If you wonder why you've seen only bumblebees buzzing around your azaleas, you may wonder: where are the honeybees?
The answer is: honeybees don't care for azalea blossoms.
They like other flowering plants.
Such easy conclusions that honeybees are on the wane is misleading, according to Dr. Jeff Harris at Mississippi State University.
“The plight of honey bees has been somewhat hyped,” Harris said in a recent interview.
“There are about 15-20 million more managed colonies of honeybees worldwide than there were a dozen years ago. Honeybees are not in danger of extinction as some fear.”
“Azaleas are generally not very attractive to honeybees.

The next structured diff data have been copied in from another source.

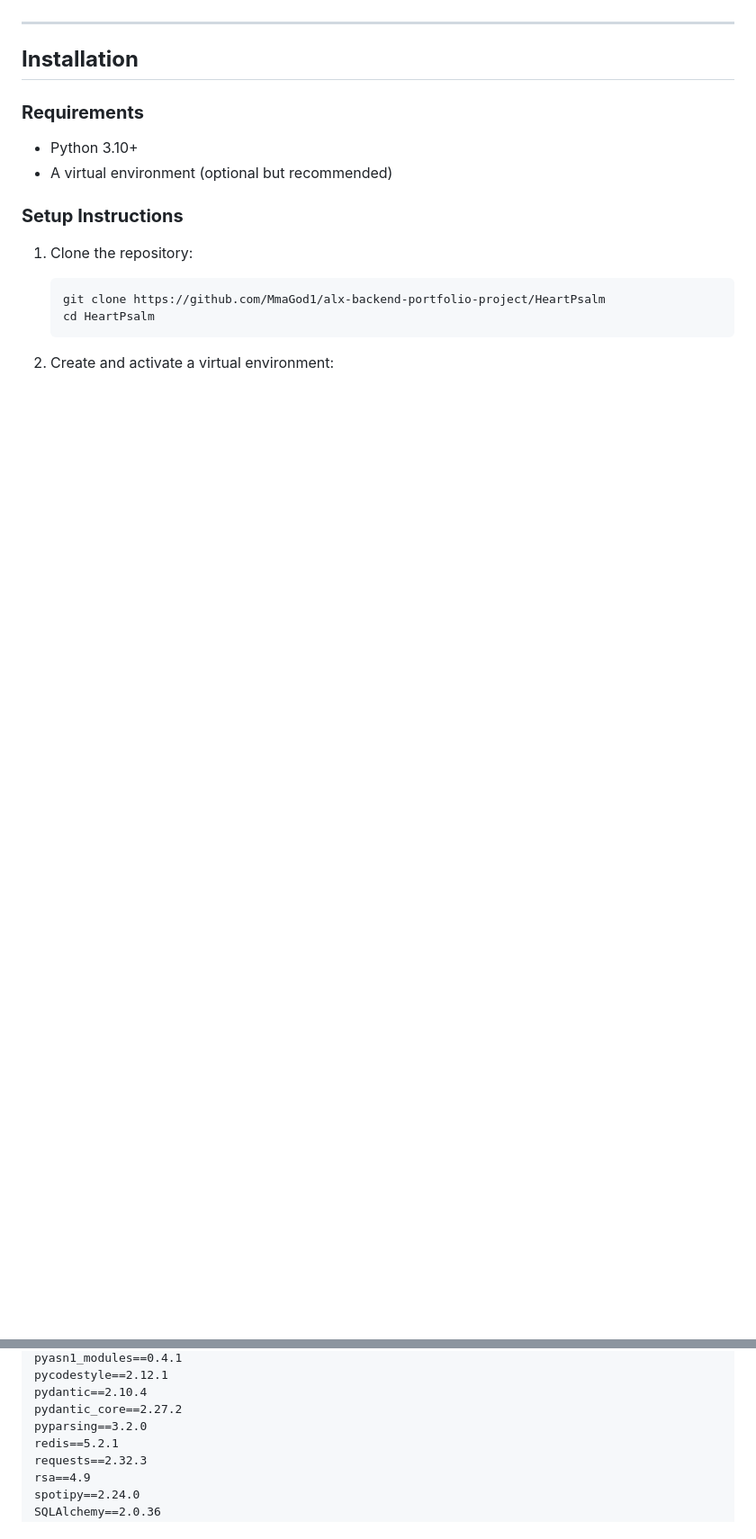
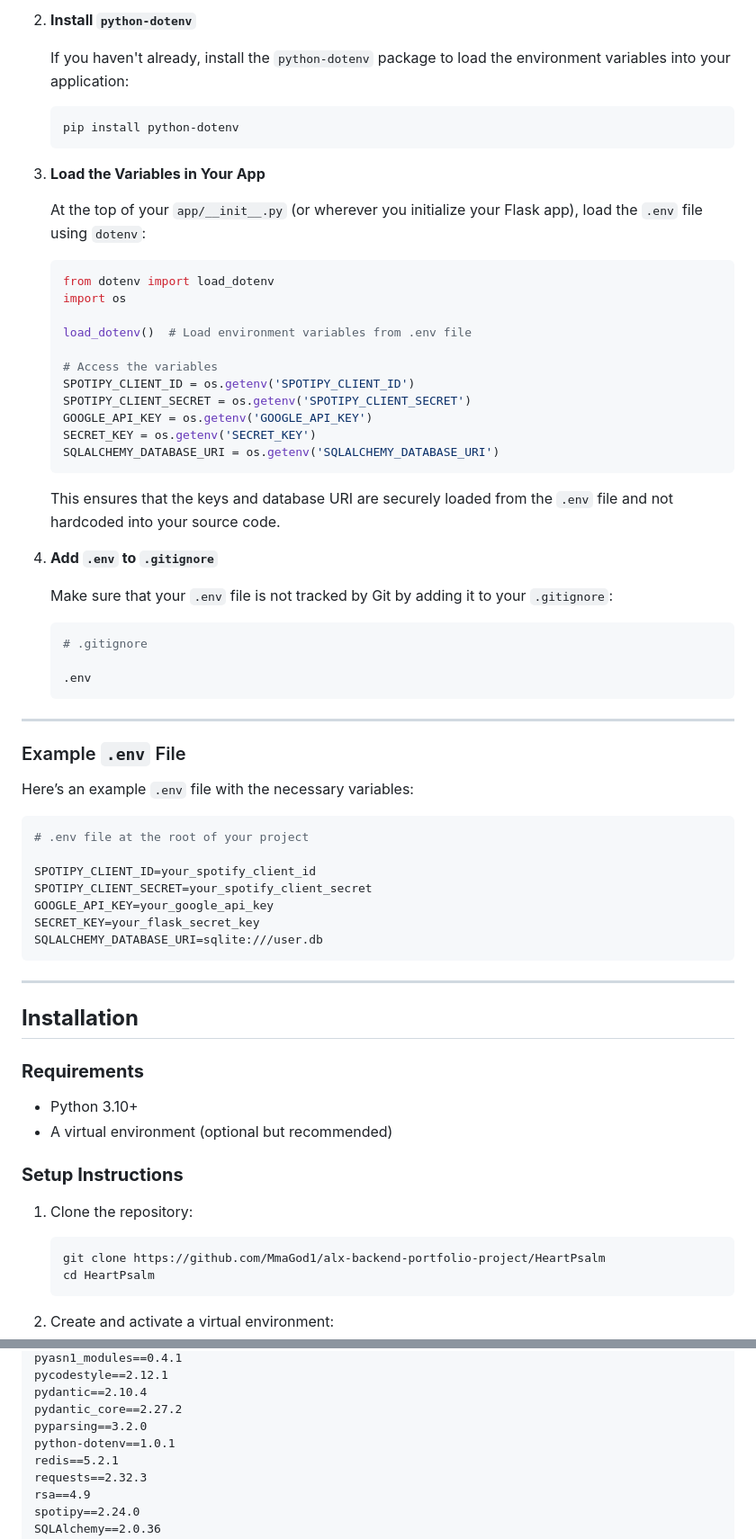
Before and after one commit to MmaGod1/alx-backend-portfolio-project, a Markdown page: HeartPsalm/README.md, 2 parts joined by grey strips. Shown: that part at 90% size. GitHub-like rendering; blank space fills up the shorter version.

````diff
--- a/HeartPsalm/README.md
+++ b/HeartPsalm/README.md
@@ -34,3 +114,56 @@ HeartPsalm is a web-based application designed to uplift and encourage users by
+2. **Install `python-dotenv`**
+
+   If you haven't already, install the `python-dotenv` package to load the environment variables into your application:
+
+   ```bash
+   pip install python-dotenv
+   ```
+
+3. **Load the Variables in Your App**
+
+   At the top of your `app/__init__.py` (or wherever you initialize your Flask app), load the `.env` file using `dotenv`:
+
+   ```python
+   from dotenv import load_dotenv
+   import os
+
+   load_dotenv()  # Load environment variables from .env file
+
+   # Access the variables
+   SPOTIPY_CLIENT_ID = os.getenv('SPOTIPY_CLIENT_ID')
+   SPOTIPY_CLIENT_SECRET = os.getenv('SPOTIPY_CLIENT_SECRET')
+   GOOGLE_API_KEY = os.getenv('GOOGLE_API_KEY')
+   SECRET_KEY = os.getenv('SECRET_KEY')
+   SQLALCHEMY_DATABASE_URI = os.getenv('SQLALCHEMY_DATABASE_URI')
+   ```
+
+   This ensures that the keys and database URI are securely loaded from the `.env` file and not hardcoded into your source code.
+
+4. **Add `.env` to `.gitignore`**
+
+   Make sure that your `.env` file is not tracked by Git by adding it to your `.gitignore`:
+
+   ```bash
+   # .gitignore
+
+   .env
+   ```
+
+---
+
+### Example `.env` File
+
+Here’s an example `.env` file with the necessary variables:
+
+```bash
+# .env file at the root of your project
+
+SPOTIPY_CLIENT_ID=your_spotify_client_id
+SPOTIPY_CLIENT_SECRET=your_spotify_client_secret
+GOOGLE_API_KEY=your_google_api_key
+SECRET_KEY=your_flask_secret_key
+SQLALCHEMY_DATABASE_URI=sqlite:///user.db
+```
 
 ---
 
@@ -250,6 +383,7 @@ pycodestyle==2.12.1
 pydantic==2.10.4
 pydantic_core==2.27.2
 pyparsing==3.2.0
+python-dotenv==1.0.1
 redis==5.2.1
 requests==2.32.3
 rsa==4.9
````
Also changed, not shown: other parts of HeartPsalm/README.md (+80 -0 lines).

They will work them when nothing else is available, but honeybees tend to prefer other flowers that bloom about the same time as azaleas.
“They prefer large patches of ground covers like white Dutch clover, spring beauty, henbit, etc., and they prefer hollies, maples and elms, alders, and yellow poplar, etc.
“Examine patches of clover (and -- pretty soon – privet). Honeybees should be coating these blooms on pretty days.”
Bees make honey, and so some people make money from selling thei honey and services.
Bees are outstanding pollinators, so they are invaluable to row crops.
World honey production in 2007 was worth around $1.25 billion, but the value of insect pollinated agriculture, which includes honey bees, is worth significantly more, according to Bee Culture magazine in 2016. A 1997 study valued all global pollinator ecosystem services at $120 billion, while a 1999 study valued benefits to agriculture alone at $200 billion.
The bumblebee is not invincible, however.
There are indications of significant declines, according to the magazine. The long-tongued bumblebee, Bombus hortorum, found in Europe, Asia and New Zealand, pollinates a diverse range of wild plants as well as such crops as water melon, cucumber, berries, and sunflowers. Bumblebees are also used to pollinate tomatoes inside greenhouses.
Among the plants that honeybees like in Mississippi are cotton and soybeans.
And the honey's good, said Harris.